I don’t think any subject is taboo. Certainly not for songwriting and certainly not for joke writing. Sometimes dark humor is the only way to rise above tragedy, and I think that’s the best way to look at it.

But it also takes a lot of skill for a comedian to take an audience on that journey. After all, they’re there to laugh.

Absolutely. Sometimes the darkest places is where we get the funniest material. Comedy and tragedy are two sides of the same coin, and that you have to be able to find a way through it. Sometimes humor is the only way to find salvation, so it is a level of skill.

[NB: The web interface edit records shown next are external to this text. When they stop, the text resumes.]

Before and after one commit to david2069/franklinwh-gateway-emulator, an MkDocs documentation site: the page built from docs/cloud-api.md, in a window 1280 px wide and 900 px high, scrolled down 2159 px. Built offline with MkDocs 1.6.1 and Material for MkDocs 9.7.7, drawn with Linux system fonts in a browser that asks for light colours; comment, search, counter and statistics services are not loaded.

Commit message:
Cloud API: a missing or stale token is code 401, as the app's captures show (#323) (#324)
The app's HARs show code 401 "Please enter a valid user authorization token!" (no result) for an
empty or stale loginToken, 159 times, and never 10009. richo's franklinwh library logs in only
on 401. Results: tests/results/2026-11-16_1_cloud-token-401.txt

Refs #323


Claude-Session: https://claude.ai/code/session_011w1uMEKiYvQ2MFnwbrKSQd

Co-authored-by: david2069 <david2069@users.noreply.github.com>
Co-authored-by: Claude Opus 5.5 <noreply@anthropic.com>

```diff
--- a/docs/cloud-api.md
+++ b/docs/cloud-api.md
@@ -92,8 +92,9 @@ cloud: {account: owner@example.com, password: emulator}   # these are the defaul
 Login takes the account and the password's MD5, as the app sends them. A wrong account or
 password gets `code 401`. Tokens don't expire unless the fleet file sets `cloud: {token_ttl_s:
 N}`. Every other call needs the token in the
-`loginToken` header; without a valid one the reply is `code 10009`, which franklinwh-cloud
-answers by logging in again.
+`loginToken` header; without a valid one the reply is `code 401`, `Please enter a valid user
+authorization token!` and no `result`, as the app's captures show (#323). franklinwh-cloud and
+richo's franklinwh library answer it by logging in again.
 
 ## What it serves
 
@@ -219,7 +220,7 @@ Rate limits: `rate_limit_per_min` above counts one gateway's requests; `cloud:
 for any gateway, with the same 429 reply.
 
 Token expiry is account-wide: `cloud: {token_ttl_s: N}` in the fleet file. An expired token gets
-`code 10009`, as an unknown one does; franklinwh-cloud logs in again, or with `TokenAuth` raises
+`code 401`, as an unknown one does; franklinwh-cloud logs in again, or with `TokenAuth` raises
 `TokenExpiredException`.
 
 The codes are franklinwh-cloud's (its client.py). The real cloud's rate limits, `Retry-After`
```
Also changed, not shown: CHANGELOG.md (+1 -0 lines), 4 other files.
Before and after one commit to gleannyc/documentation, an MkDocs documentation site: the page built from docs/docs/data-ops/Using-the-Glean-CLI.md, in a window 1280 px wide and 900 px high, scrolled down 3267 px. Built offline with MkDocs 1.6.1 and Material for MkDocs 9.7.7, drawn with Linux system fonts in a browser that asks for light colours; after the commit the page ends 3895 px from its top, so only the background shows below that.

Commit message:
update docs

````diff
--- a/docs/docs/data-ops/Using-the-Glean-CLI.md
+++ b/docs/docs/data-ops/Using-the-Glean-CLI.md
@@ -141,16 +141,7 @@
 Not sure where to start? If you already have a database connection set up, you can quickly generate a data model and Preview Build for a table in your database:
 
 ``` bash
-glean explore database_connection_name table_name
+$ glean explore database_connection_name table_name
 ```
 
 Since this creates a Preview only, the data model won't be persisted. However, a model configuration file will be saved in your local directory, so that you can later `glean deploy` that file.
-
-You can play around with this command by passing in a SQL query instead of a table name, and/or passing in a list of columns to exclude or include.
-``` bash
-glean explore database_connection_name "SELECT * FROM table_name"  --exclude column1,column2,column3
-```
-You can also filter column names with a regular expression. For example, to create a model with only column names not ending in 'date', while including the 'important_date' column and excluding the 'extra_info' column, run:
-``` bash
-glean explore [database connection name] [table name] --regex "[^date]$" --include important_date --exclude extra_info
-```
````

The greatest songwriters to me are the darkest and funniest. People like Morrissey or Bob Dylan have so much grace and humor, but darkness in their writing. And that’s how try to approach songwriting.

Photo: David Kramer
“I would like to be like The Beach Boys – crazy fucked-up and unexpected, but beautiful.”

Is it harder to be funny today than it was when you started your career?

Oh, yes. It’s because I’ve done so much. And part of being a comedian, is defining your self and there are literally so many ways or so many words to define your self. And you’re always trying to be better than before. It becomes more challenging. You’re always trying to do different things.

For me, I found a lot of help in music where it’s a different kind of writing. Even though it’s still comedy to me it’s more of an elaborate performance. It’s still very difficult. It’s a hard job.

Do you improvise while on stage or is it all planned out?

It’s all planned out. I’m not that much of an improviser although I have done it before. Sometimes you have to do it in live performance. It just happens and there’s no way around it. So yes and no. I don’t plan on it, but sometimes you can’t help it.

Do you have any one-liners reserved for hecklers?

I actually don’t have that problem. I haven’t had to deal with it. It’s better to deal with it in the immediacy of the situation and use the environment you’re in. It’s better to do that than rely on a stock answer. I think people can appreciate being in the moment than something that’s prepared. Generally if you just say, “Fuck you,” it works.”

Do you write all your stand-up material, or do you collaborate with someone?

I write everything. I would love to have a writer. I actually tried that before. People would come to see me, like comics, but afterwards say they can’t write for me. It’s too hard of a perspective. Maybe if there was another Asian-American woman who thought like I thought, it might work. I would love the help, but I haven’t had that.

As someone who writes her own material, what is it like for you when you’re in a TV show or movie and saying someone else’s lines, like in “Drop Dead Diva.”

I appreciate the show and I like it a lot. So it’s easy to step into the roll. It’s simple to do. You just walk over there and say that. Or what ever. For me, the acting thing is simple and easy to figure out. If you believe in the integrity of the story line and what they’re doing, then it’s not a hard thing to do. It’s a different way of working and thinking for me, but I really like it.

If you weren’t a comedienne, what would you be doing?

I’d be a veterinarian. I love animals. I have two dogs, which is a great joy. I think the connections people have to pets are sacred bonds. When it comes to animals I’m really good with them.

You’ve done a lot of press throughout the years. Is there anything no one has ever asked you?

No one has ever asked me about my favorite color. I’d have to say it’s royal blue.

Photo: AP Photo
Bonnaroo Music and Arts Festival, Manchester, Tenn.

Margaret Cho’s “Cho Dependent” tour begins with several dates at The Medeira Room / Vixen in Provincetown, Mass., Aug. 15-18 and 20-24. Then she heads to Portland, Ore., for a night at the Arlene Schnitzer Concert Hall Aug. 26; plays Seattle’s Paramount Theatre Aug. 27 and stops in Vancouver for a show at the Queen Elizabeth Theatre Aug. 28.

Other stops include Houston, Las Vegas, Phoenix, Anaheim, San Diego, Minneapolis, Boston, Montreal Washington, Los Angeles, Orlando, Miami Beach and just about every city where people need a good laugh.

For more information, click here for the Margaret Cho website.